→ **Work to be completed**
Would you return each entry exactly as written, omitting any pictures?

─── Information supplied ───

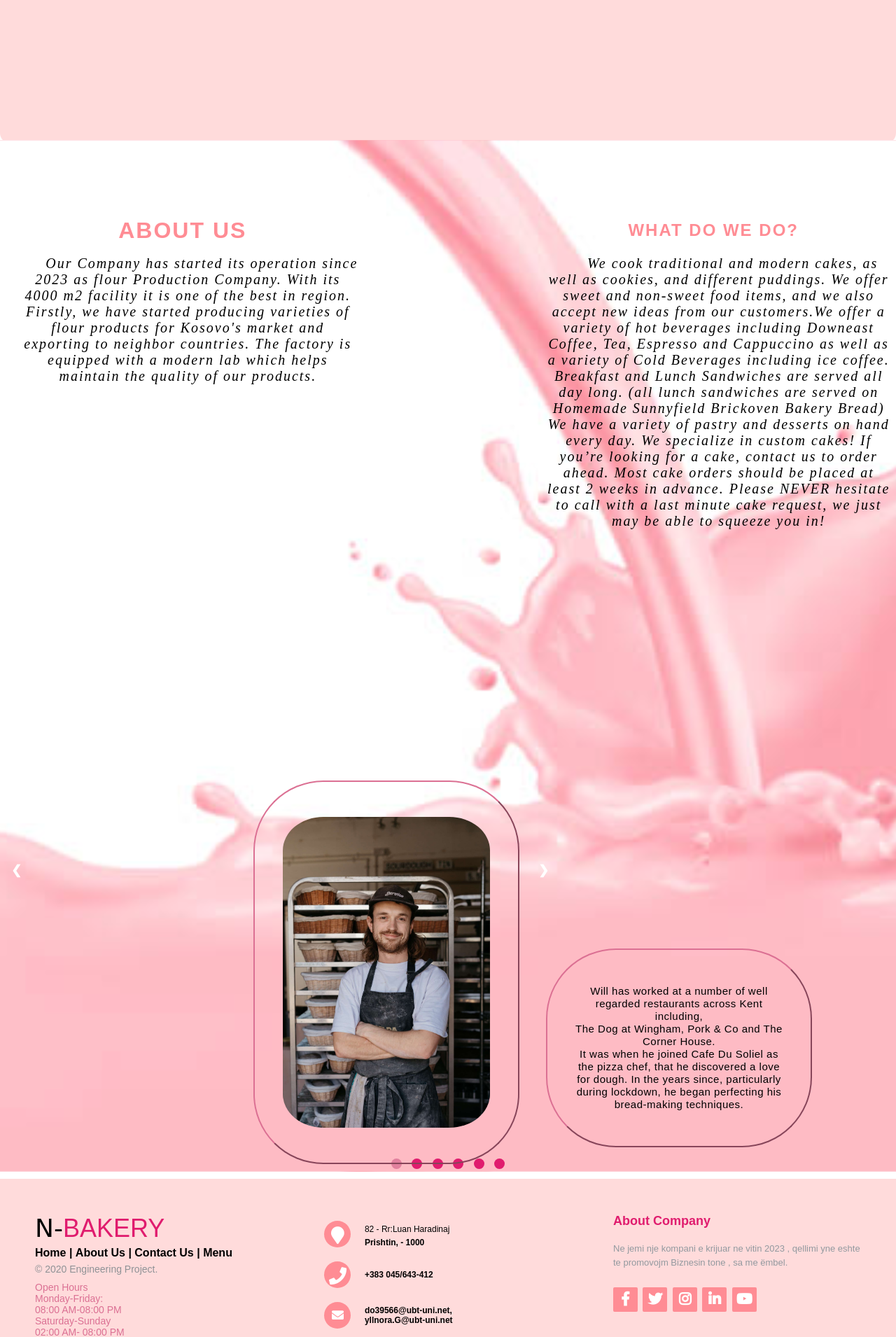
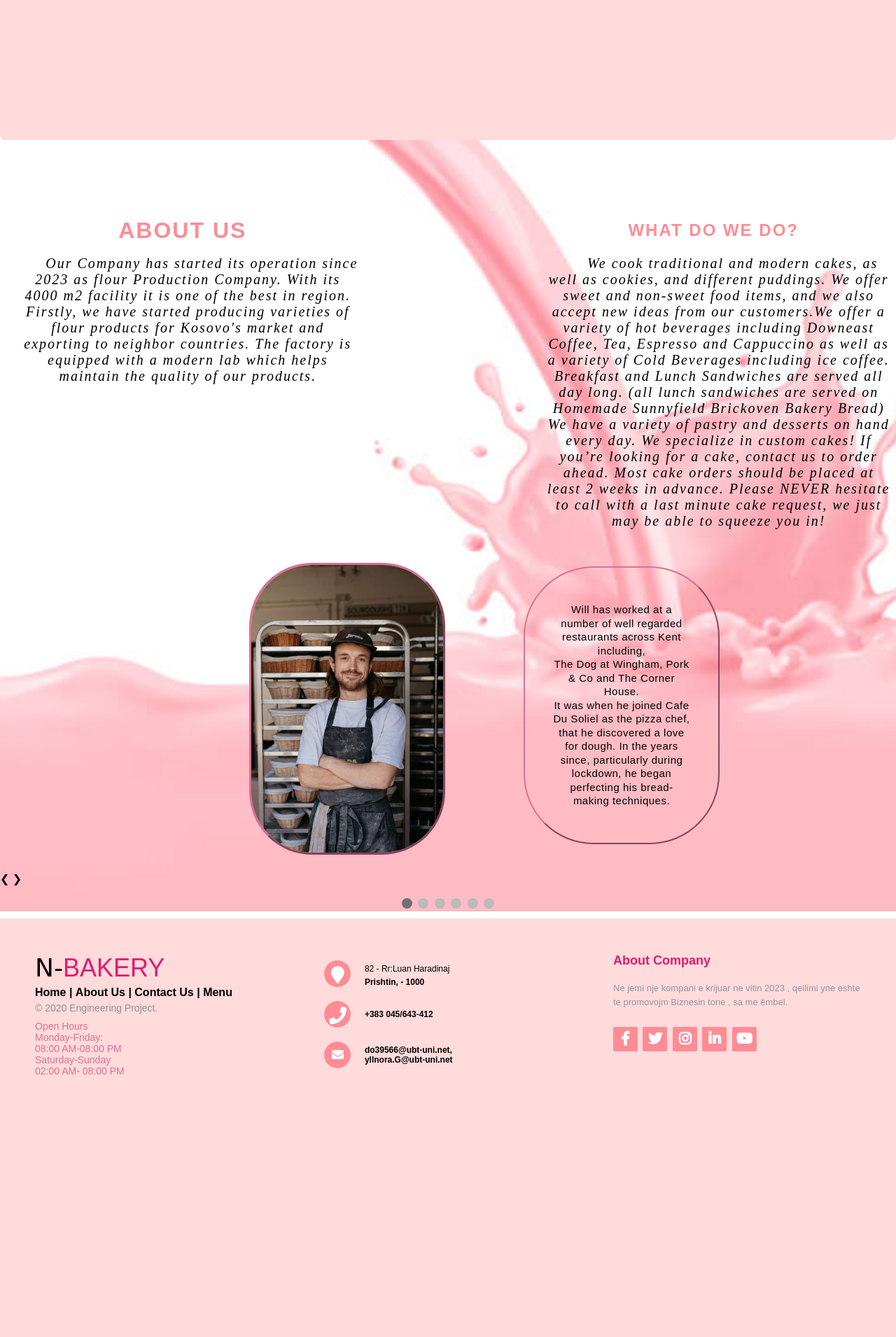
Before and after one commit to Do10527/Projekti-Bakery, a PHP site: page /AboutUs.html in a window 1280 px wide. Shown: the part 210-2120 px from the top of the page at 70% size. After the commit the page ends 1745 px from the top, so only its background shows below. Run offline with PHP 8.4, Linux system fonts and the light colour scheme; some libraries are stand-ins or nearby versions; some web fonts are replaced.

Commit message:
Editimi i sjladerit ne faqen About Us

```diff
--- a/Kodi/AboutUs.html
+++ b/Kodi/AboutUs.html
@@ -49,7 +49,7 @@
 
 <div class="slider-korniza">
 
-  <div class="Slajderi fade">
+  <div class="Slajder fade">
     <div class="numbertext"></div>
     <img src="img/p1.jpg" style="width:50%">
     <div class="text">Will has worked at a number of well regarded restaurants across Kent including,<br> The Dog at Wingham, Pork & Co and The Corner House. <br>It was when he joined Cafe Du Soliel as the pizza chef, that he discovered a love for dough. In the years since, particularly during lockdown, he began perfecting his bread-making techniques.</div>
@@ -57,35 +57,37 @@
   </div>
 
 
-  <div class="Slajderi  fade">
+  <div class="Slajder  fade">
     <div class="numbertext"></div>
     <img src="img/P2.jpg" style="width:50%">
     <div class="text">Allison is the Retail Operations Manager at Duchess Bake Shop and is the glue that binds us all together. She joined the Duchess team in 2017 as a front of house server at our 124th Street location. Allison is dedicated to every one of her team members and works with our front of house teams to keep our cafes running smoothly.</div>
   </div>
 
-  <div class="Slajderi  fade">
-    <div class="numbertext"></div>
-    <img src="img/P3.jpg" style="width:50%">
+  <div class="Slajder  fade">
+    <div class="S1">
+    <img src="img/P3.jpg" style="width:50% ">
     <div class="text">Lex learned the craft in his father's bakery in homeland Korea.  Later on, he trained and worked at international bakery in Korea  gaining experience in bread making, cake decorating, and pastry production.
    </div>
   </div>
+  </div>
 
-  <div class="Slajderi  fade">
-    <div class="numbertext"></div>
+  <div class="Slajder  fade">
+    <div class="S2">
     <img src="img/P4.jpg" style="width:50%">
     <div class="text">Jon started his career in finance in London working
       as an asset manager. However, in his mid 20s,
        his passion for adventure took him to live and
        work in San Sebastian</div>
+      </div>
   </div>
 
-  <div class="Slajderi  fade">
+  <div class="Slajder  fade">
     <div class="numbertext"></div>
     <img src="img/P5.jpg" style="width:50%">
     <div class="text">Josh is the newest member of the team, joining in October 23. During lockdown, Josh discovered his passion for making sourdough at home, which he’d always wanted to take more seriously. In 2022, he stopped his work in the media advertising industry to start a baker role at Docker in Folkestone</div>
   </div>
 
-  <div class="Slajderi fade">
+  <div class="Slajder fade">
     <div class="numbertext"></div>
     <img src="img/P6.jpg" style="width:50%">
     <div class="text">Ben has always had a passion for sourdough, which started in his home kitchen. He decided to follow that love for bread and began work at Wild Bread, where he gained most of his sourdough-making experience, before moving briefly to Grain and Hearth and then onto the Gilda team in February 2023. </div>
@@ -120,7 +122,7 @@
 
   function showSlides(n) {
     let i;
-    let slides = document.getElementsByClassName("Slajderi ");
+    let slides = document.getElementsByClassName("Slajder ");
     let dots = document.getElementsByClassName("dot");
     if (n > slides.length) {slideIndex = 1}
     if (n < 1) {slideIndex = slides.length}
--- a/Kodi/Bakery.css
+++ b/Kodi/Bakery.css
@@ -33,10 +33,10 @@
   transform: translate(-50%, -50%);
 }
 
-  #wrapper-div {
+  /*#wrapper-div {
     width: 80%;
     margin: auto;
-  }
+  }*/
 
   .clearfix::after {
     content: " ";
@@ -576,88 +576,100 @@ select option:checked {
 }
 
  /* ------------SLLAJDERI----------------------------------------------*/
- .Slajderi
+ .Slajder
  {
   display: none;
- text-align: center;
    padding: 20px;
- z-index: 1;
-
-
+   z-index:1;
+   width: 100%;
+   align-items: center;
  }
 
- .Slajderi  img
+ .Slajder  img
  {
 
-
- padding: 50px 40px;
- position: relative;
- bottom: -330px;
- margin-bottom: 30px;
- margin-right: -40%;
- line-height: 1.2;
- border-radius: 100px;
- border-style: outset;
- border-width: 2px;
+   border-radius: 90px;
+   border-style:outset;
+   border-width: 0.px;
    border-color:palevioletred;
+   position:relative;
+   margin-bottom:-70%;
+   margin-left: 60%;
 
  }
 
  .slider-korniza {
- max-width: 800px;
+ max-width: 600px;
  position:relative;
- margin-top: 1px;
- margin-bottom: -30px;
- /*z-index: 1;*/
- z-index: 1;
+ margin-top: 20px;
+
+ }
+.S1 img
+ {
+  border-radius: 90px;
+   border-style:outset;
+   border-width: 0.px;
+   border-color:palevioletred;
+   position:relative;
+   margin-bottom:-50%;
+   margin-left: 60%;
+   width: 50px;
+ }
+ .S2 img
+ {
+  border-radius: 90px;
+   border-style:outset;
+   border-width: 0.px;
+   border-color:palevioletred;
+   position:relative;
+   margin-bottom:-50%;
+   margin-left: 60%;
+   width: 50px;
+ }
 
 
+ .prev, .next {
+ cursor:pointer;
+ position: relative;
 
  }
-
- .prev, .next {
- cursor: pointer;
- position: absolute;
- top: 50%;
- width: auto;
- padding: 16px;
- bottom: 8px;
- color: white;
- font-weight: bold;
- font-size: 18px;
- transition: 0.6s ease;
- border-radius: 0 3px 3px 0;
- user-select: none;
- }
-
- .next {
- right: 0;
- border-radius: 3px 0 0 3px;
- }
-
  .prev:hover, .next:hover {
   background-color: rgba(0,0,0,0.8);
   }
 
  .text {
+
   color:black;
   letter-spacing: 0.5px;
   padding: 50px 40px;
   position: relative;
- bottom: 8px;
+  bottom: 20px;
   width: 50%;
   height: 0%;
- margin-left: 100%;
- line-height: 1.2;
+  margin-left: 130%;
+  line-height: 1.3;
   border-radius: 100px;
   border-style: outset;
   border-width: 2px;
   border-color:palevioletred;
+/*
+ line-height: 1.5;
+ border-radius: 100px;
+ border-style: outset;
+ border-width: 2px;
+ border-color:palevioletred;
+ color:black;
+ letter-spacing: 0.5px;
+ padding: 20px 20px;
+ position:relative;
+ margin-bottom:-5%;
+ margin-left: 100%;
+ */
 
  }
 
 
- .dot {
+ .Slajder.dot {
  cursor: pointer;
  height: 15px;
  width: 15px;
@@ -665,13 +677,13 @@ select option:checked {
  background-color:#e01c6e;
  border-radius: 50%;
  display: inline-block;
- transition: background-color 0.6s ease;
+
  }
 
- .active, .dot:hover {
+ .Slajder.active, .dot:hover {
  background-color:rgba(216, 112, 147, 0.767);
  }
- .fade {
+ .Slajder.fade {
  animation-name: fade;
  animation-duration: 1.5s;
  }
--- a/Kodi/Bakery.jsx
+++ b/Kodi/Bakery.jsx
@@ -1,5 +1,5 @@
 
-const form = document.getElementById('form');
+/*const form = document.getElementById('form');
 const username = document.getElementById('username');
 const password = document.getElementById('password');
 const cpassword = document.getElementById('cpassword');
@@ -85,3 +85,6 @@ const validateInputs = () =>
         setSuccess(cpassword);
     }
 };
+
+
+*/
```
Lines whose indentation alone changed are shown as unchanged.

───

→ **Answer box**
Before and after one commit to Do10527/Projekti-Bakery, a PHP site: page /AboutUs.html in a window 1280 px wide. Shown: the part 210-2120 px from the top of the page at 70% size. After the commit the page ends 1745 px from the top, so only its background shows below. Run offline with PHP 8.4, Linux system fonts and the light colour scheme; some libraries are stand-ins or nearby versions; some web fonts are replaced.

Commit message:
Editimi i sjladerit ne faqen About Us

```diff
--- a/Kodi/AboutUs.html
+++ b/Kodi/AboutUs.html
@@ -49,7 +49,7 @@
 
 <div class="slider-korniza">
 
-  <div class="Slajderi fade">
+  <div class="Slajder fade">
     <div class="numbertext"></div>
     <img src="img/p1.jpg" style="width:50%">
     <div class="text">Will has worked at a number of well regarded restaurants across Kent including,<br> The Dog at Wingham, Pork & Co and The Corner House. <br>It was when he joined Cafe Du Soliel as the pizza chef, that he discovered a love for dough. In the years since, particularly during lockdown, he began perfecting his bread-making techniques.</div>
@@ -57,35 +57,37 @@
   </div>
 
 
-  <div class="Slajderi  fade">
+  <div class="Slajder  fade">
     <div class="numbertext"></div>
     <img src="img/P2.jpg" style="width:50%">
     <div class="text">Allison is the Retail Operations Manager at Duchess Bake Shop and is the glue that binds us all together. She joined the Duchess team in 2017 as a front of house server at our 124th Street location. Allison is dedicated to every one of her team members and works with our front of house teams to keep our cafes running smoothly.</div>
   </div>
 
-  <div class="Slajderi  fade">
-    <div class="numbertext"></div>
-    <img src="img/P3.jpg" style="width:50%">
+  <div class="Slajder  fade">
+    <div class="S1">
+    <img src="img/P3.jpg" style="width:50% ">
     <div class="text">Lex learned the craft in his father's bakery in homeland Korea.  Later on, he trained and worked at international bakery in Korea  gaining experience in bread making, cake decorating, and pastry production.
    </div>
   </div>
+  </div>
 
-  <div class="Slajderi  fade">
-    <div class="numbertext"></div>
+  <div class="Slajder  fade">
+    <div class="S2">
     <img src="img/P4.jpg" style="width:50%">
     <div class="text">Jon started his career in finance in London working
       as an asset manager. However, in his mid 20s,
        his passion for adventure took him to live and
        work in San Sebastian</div>
+      </div>
   </div>
 
-  <div class="Slajderi  fade">
+  <div class="Slajder  fade">
     <div class="numbertext"></div>
     <img src="img/P5.jpg" style="width:50%">
     <div class="text">Josh is the newest member of the team, joining in October 23. During lockdown, Josh discovered his passion for making sourdough at home, which he’d always wanted to take more seriously. In 2022, he stopped his work in the media advertising industry to start a baker role at Docker in Folkestone</div>
   </div>
 
-  <div class="Slajderi fade">
+  <div class="Slajder fade">
     <div class="numbertext"></div>
     <img src="img/P6.jpg" style="width:50%">
     <div class="text">Ben has always had a passion for sourdough, which started in his home kitchen. He decided to follow that love for bread and began work at Wild Bread, where he gained most of his sourdough-making experience, before moving briefly to Grain and Hearth and then onto the Gilda team in February 2023. </div>
@@ -120,7 +122,7 @@
 
   function showSlides(n) {
     let i;
-    let slides = document.getElementsByClassName("Slajderi ");
+    let slides = document.getElementsByClassName("Slajder ");
     let dots = document.getElementsByClassName("dot");
     if (n > slides.length) {slideIndex = 1}
     if (n < 1) {slideIndex = slides.length}
--- a/Kodi/Bakery.css
+++ b/Kodi/Bakery.css
@@ -33,10 +33,10 @@
   transform: translate(-50%, -50%);
 }
 
-  #wrapper-div {
+  /*#wrapper-div {
     width: 80%;
     margin: auto;
-  }
+  }*/
 
   .clearfix::after {
     content: " ";
@@ -576,88 +576,100 @@ select option:checked {
 }
 
  /* ------------SLLAJDERI----------------------------------------------*/
- .Slajderi
+ .Slajder
  {
   display: none;
- text-align: center;
    padding: 20px;
- z-index: 1;
-
-
+   z-index:1;
+   width: 100%;
+   align-items: center;
  }
 
- .Slajderi  img
+ .Slajder  img
  {
 
-
- padding: 50px 40px;
- position: relative;
- bottom: -330px;
- margin-bottom: 30px;
- margin-right: -40%;
- line-height: 1.2;
- border-radius: 100px;
- border-style: outset;
- border-width: 2px;
+   border-radius: 90px;
+   border-style:outset;
+   border-width: 0.px;
    border-color:palevioletred;
+   position:relative;
+   margin-bottom:-70%;
+   margin-left: 60%;
 
  }
 
  .slider-korniza {
- max-width: 800px;
+ max-width: 600px;
  position:relative;
- margin-top: 1px;
- margin-bottom: -30px;
- /*z-index: 1;*/
- z-index: 1;
+ margin-top: 20px;
+
+ }
+.S1 img
+ {
+  border-radius: 90px;
+   border-style:outset;
+   border-width: 0.px;
+   border-color:palevioletred;
+   position:relative;
+   margin-bottom:-50%;
+   margin-left: 60%;
+   width: 50px;
+ }
+ .S2 img
+ {
+  border-radius: 90px;
+   border-style:outset;
+   border-width: 0.px;
+   border-color:palevioletred;
+   position:relative;
+   margin-bottom:-50%;
+   margin-left: 60%;
+   width: 50px;
+ }
 
 
+ .prev, .next {
+ cursor:pointer;
+ position: relative;
 
  }
-
- .prev, .next {
- cursor: pointer;
- position: absolute;
- top: 50%;
- width: auto;
- padding: 16px;
- bottom: 8px;
- color: white;
- font-weight: bold;
- font-size: 18px;
- transition: 0.6s ease;
- border-radius: 0 3px 3px 0;
- user-select: none;
- }
-
- .next {
- right: 0;
- border-radius: 3px 0 0 3px;
- }
-
  .prev:hover, .next:hover {
   background-color: rgba(0,0,0,0.8);
   }
 
  .text {
+
   color:black;
   letter-spacing: 0.5px;
   padding: 50px 40px;
   position: relative;
- bottom: 8px;
+  bottom: 20px;
   width: 50%;
   height: 0%;
- margin-left: 100%;
- line-height: 1.2;
+  margin-left: 130%;
+  line-height: 1.3;
   border-radius: 100px;
   border-style: outset;
   border-width: 2px;
   border-color:palevioletred;
+/*
+ line-height: 1.5;
+ border-radius: 100px;
+ border-style: outset;
+ border-width: 2px;
+ border-color:palevioletred;
+ color:black;
+ letter-spacing: 0.5px;
+ padding: 20px 20px;
+ position:relative;
+ margin-bottom:-5%;
+ margin-left: 100%;
+ */
 
  }
 
 
- .dot {
+ .Slajder.dot {
  cursor: pointer;
  height: 15px;
  width: 15px;
@@ -665,13 +677,13 @@ select option:checked {
  background-color:#e01c6e;
  border-radius: 50%;
  display: inline-block;
- transition: background-color 0.6s ease;
+
  }
 
- .active, .dot:hover {
+ .Slajder.active, .dot:hover {
  background-color:rgba(216, 112, 147, 0.767);
  }
- .fade {
+ .Slajder.fade {
  animation-name: fade;
  animation-duration: 1.5s;
  }
--- a/Kodi/Bakery.jsx
+++ b/Kodi/Bakery.jsx
@@ -1,5 +1,5 @@
 
-const form = document.getElementById('form');
+/*const form = document.getElementById('form');
 const username = document.getElementById('username');
 const password = document.getElementById('password');
 const cpassword = document.getElementById('cpassword');
@@ -85,3 +85,6 @@ const validateInputs = () =>
         setSuccess(cpassword);
     }
 };
+
+
+*/
```
Lines whose indentation alone changed are shown as unchanged.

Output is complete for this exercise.